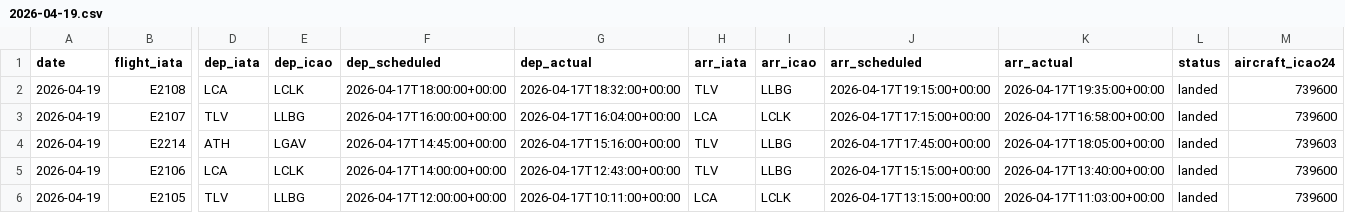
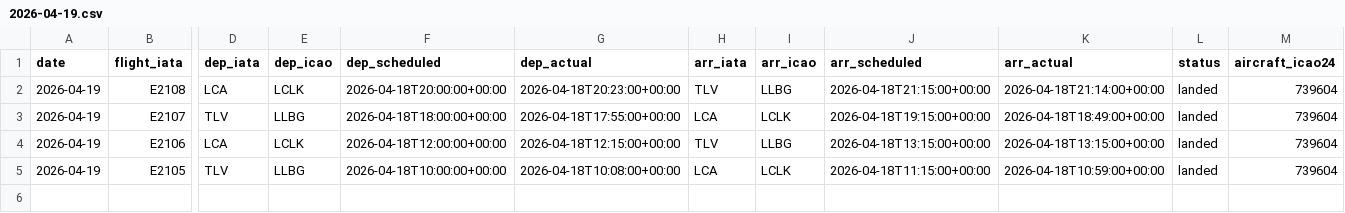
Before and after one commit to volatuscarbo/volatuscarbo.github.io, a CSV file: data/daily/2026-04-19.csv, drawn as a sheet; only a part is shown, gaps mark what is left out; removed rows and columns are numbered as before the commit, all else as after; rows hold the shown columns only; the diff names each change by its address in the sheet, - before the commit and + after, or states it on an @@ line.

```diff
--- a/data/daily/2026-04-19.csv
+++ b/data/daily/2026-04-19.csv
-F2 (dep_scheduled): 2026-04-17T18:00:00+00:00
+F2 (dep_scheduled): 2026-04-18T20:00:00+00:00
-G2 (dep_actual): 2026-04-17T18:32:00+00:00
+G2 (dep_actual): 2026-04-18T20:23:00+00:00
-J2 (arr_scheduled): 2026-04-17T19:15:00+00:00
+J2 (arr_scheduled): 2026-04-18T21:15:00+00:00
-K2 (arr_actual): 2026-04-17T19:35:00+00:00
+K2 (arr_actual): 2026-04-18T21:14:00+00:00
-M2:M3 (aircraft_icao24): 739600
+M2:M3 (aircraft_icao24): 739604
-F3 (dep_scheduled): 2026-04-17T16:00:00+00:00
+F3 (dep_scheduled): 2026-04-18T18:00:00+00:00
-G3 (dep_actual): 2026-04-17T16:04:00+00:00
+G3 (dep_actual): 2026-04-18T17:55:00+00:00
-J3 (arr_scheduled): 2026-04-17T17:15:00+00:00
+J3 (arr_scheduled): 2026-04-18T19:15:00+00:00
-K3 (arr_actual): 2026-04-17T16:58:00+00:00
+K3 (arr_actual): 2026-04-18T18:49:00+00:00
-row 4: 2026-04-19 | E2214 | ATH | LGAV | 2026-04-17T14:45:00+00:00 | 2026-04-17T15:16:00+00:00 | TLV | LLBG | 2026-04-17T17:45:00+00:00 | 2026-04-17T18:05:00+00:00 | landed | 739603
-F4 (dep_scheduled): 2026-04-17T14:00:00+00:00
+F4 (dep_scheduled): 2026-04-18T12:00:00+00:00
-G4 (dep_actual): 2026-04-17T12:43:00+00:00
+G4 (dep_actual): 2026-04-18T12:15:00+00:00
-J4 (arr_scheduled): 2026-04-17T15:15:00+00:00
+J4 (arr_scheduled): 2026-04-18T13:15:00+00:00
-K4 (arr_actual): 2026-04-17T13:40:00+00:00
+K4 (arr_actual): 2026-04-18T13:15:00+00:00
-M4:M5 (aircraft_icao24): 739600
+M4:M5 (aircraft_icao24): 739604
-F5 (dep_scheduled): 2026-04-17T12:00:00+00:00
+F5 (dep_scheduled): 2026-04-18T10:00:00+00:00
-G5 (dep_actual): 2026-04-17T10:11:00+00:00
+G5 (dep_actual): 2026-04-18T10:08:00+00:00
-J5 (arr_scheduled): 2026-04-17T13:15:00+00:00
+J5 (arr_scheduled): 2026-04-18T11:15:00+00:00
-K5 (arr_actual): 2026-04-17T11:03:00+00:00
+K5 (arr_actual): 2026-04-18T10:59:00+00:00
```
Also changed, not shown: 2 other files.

* * *

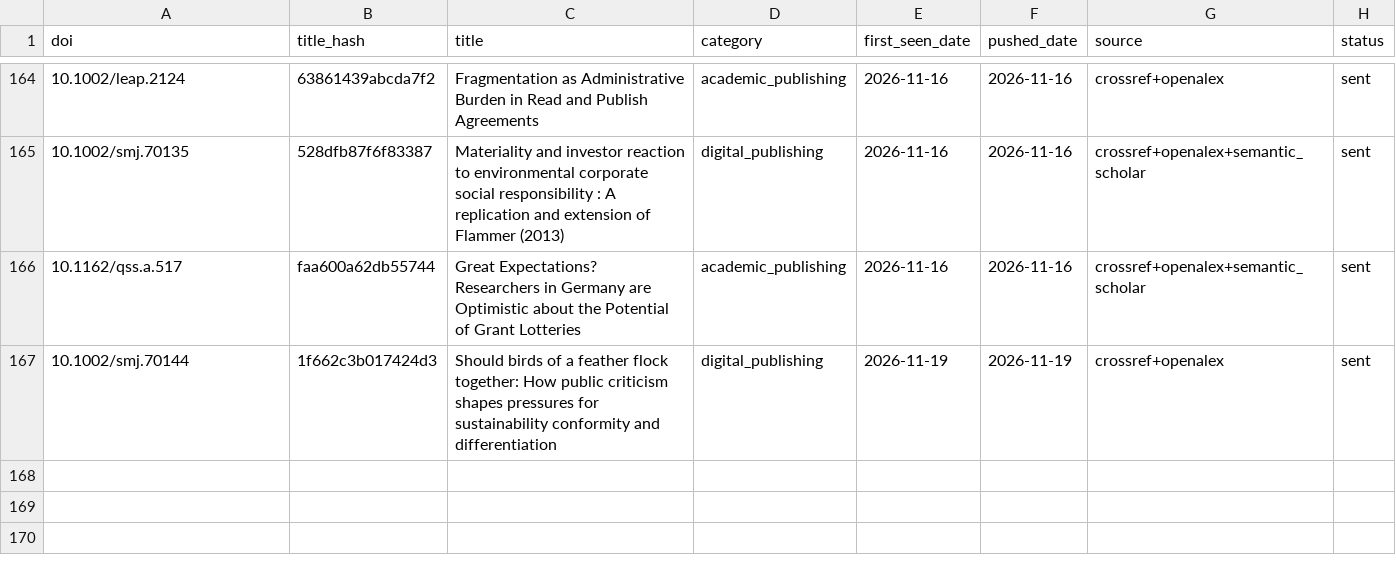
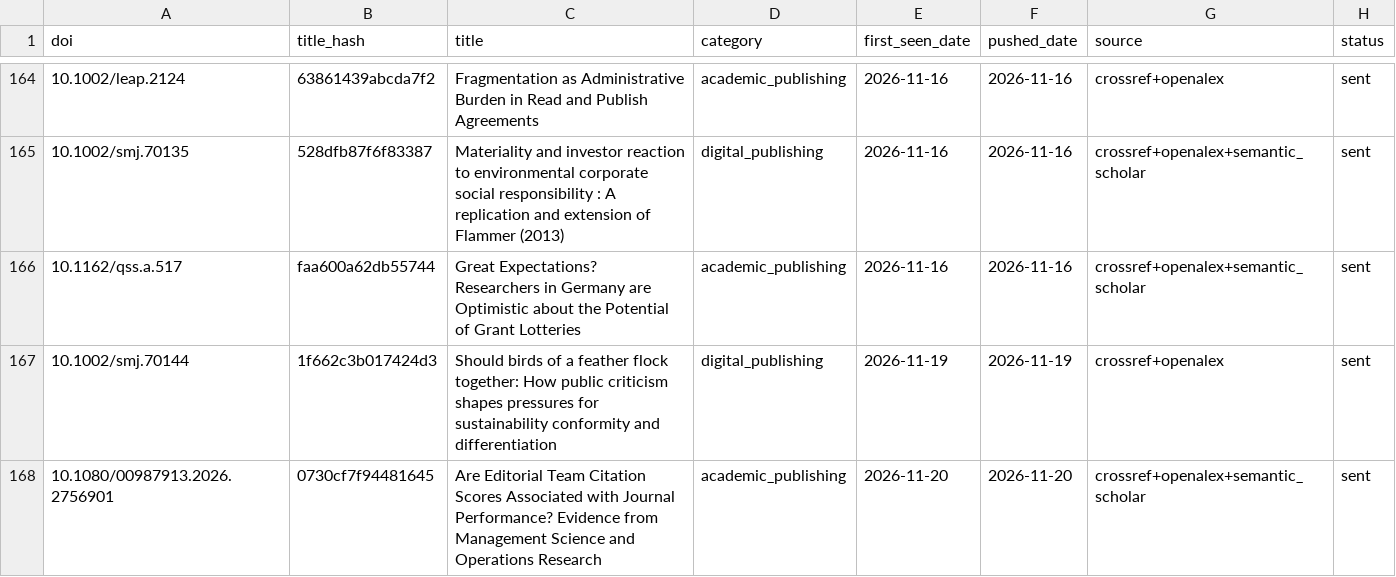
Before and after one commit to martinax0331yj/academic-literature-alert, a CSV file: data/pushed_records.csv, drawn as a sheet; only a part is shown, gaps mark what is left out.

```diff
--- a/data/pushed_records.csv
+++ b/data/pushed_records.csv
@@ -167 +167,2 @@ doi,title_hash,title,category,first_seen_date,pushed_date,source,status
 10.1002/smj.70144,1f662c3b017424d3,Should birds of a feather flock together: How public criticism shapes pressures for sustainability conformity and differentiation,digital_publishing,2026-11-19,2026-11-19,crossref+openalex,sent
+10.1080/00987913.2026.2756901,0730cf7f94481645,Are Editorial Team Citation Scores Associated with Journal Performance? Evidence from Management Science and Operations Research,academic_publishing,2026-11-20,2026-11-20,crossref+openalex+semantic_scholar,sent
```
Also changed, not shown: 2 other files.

--

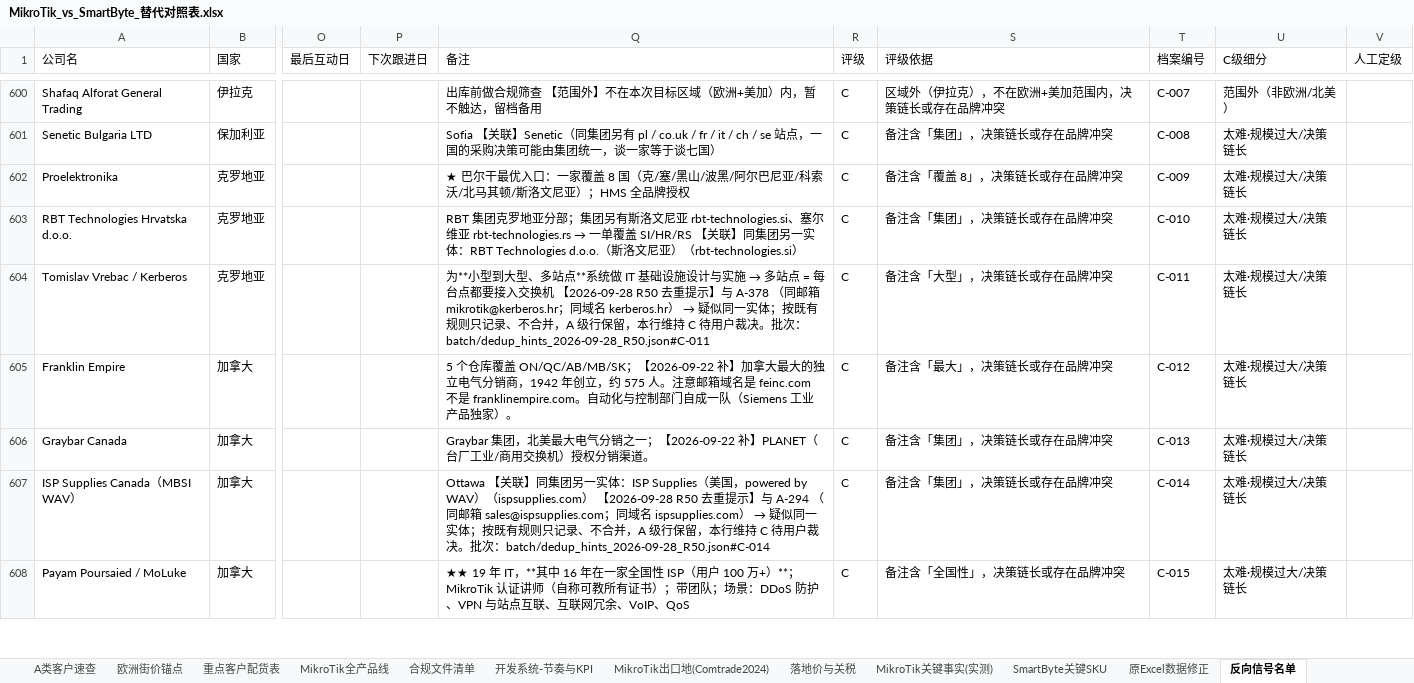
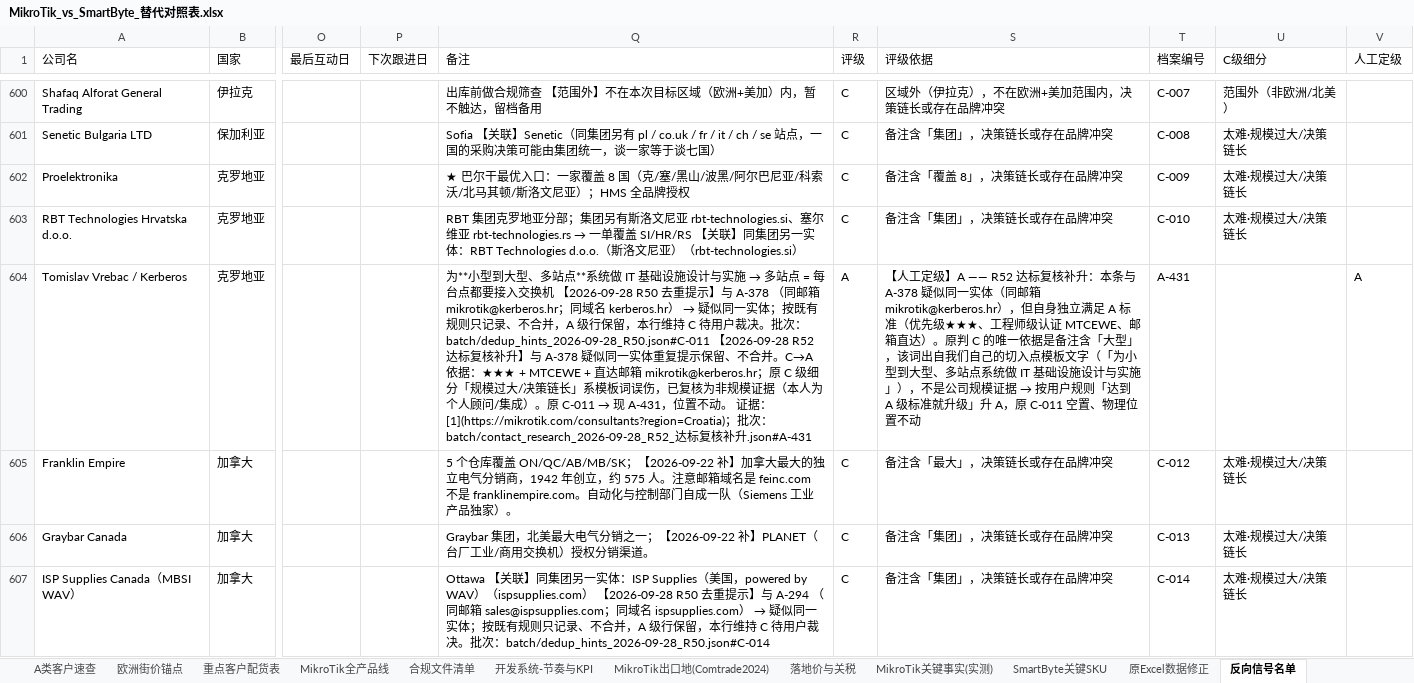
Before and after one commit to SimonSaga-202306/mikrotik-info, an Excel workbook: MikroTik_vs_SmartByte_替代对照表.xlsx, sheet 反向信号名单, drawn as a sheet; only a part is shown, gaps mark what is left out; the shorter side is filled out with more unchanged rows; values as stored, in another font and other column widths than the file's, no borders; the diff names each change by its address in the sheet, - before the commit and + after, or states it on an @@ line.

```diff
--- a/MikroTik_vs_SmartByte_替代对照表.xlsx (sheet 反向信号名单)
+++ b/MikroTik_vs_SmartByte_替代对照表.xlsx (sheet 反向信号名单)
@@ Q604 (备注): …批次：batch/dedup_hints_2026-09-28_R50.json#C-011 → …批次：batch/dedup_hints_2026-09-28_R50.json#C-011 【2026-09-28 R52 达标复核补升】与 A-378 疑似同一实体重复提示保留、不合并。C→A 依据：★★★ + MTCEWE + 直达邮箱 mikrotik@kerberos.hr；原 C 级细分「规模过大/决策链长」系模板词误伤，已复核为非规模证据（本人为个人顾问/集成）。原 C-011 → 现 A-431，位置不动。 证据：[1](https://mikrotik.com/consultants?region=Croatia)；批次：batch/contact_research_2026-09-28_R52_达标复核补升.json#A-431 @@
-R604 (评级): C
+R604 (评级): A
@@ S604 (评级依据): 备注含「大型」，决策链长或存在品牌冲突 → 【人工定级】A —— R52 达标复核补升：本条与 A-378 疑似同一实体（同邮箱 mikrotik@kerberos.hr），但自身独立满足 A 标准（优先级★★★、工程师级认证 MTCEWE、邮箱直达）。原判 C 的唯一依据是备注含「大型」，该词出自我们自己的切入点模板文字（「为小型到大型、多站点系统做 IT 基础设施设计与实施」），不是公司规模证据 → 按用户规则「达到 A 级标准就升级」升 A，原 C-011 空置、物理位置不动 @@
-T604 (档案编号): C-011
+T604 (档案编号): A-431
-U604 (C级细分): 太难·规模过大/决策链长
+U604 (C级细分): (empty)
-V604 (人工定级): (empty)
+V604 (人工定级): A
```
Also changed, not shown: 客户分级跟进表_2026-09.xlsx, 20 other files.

• PROBLEM
Copy every line of the listing containing the string "crossref".

• TASK SOLUTION
 10.1002/smj.70144,1f662c3b017424d3,Should birds of a feather flock together: How public criticism shapes pressures for sustainability conformity and differentiation,digital_publishing,2026-11-19,2026-11-19,crossref+openalex,sent
+10.1080/00987913.2026.2756901,0730cf7f94481645,Are Editorial Team Citation Scores Associated with Journal Performance? Evidence from Management Science and Operations Research,academic_publishing,2026-11-20,2026-11-20,crossref+openalex+semantic_scholar,sent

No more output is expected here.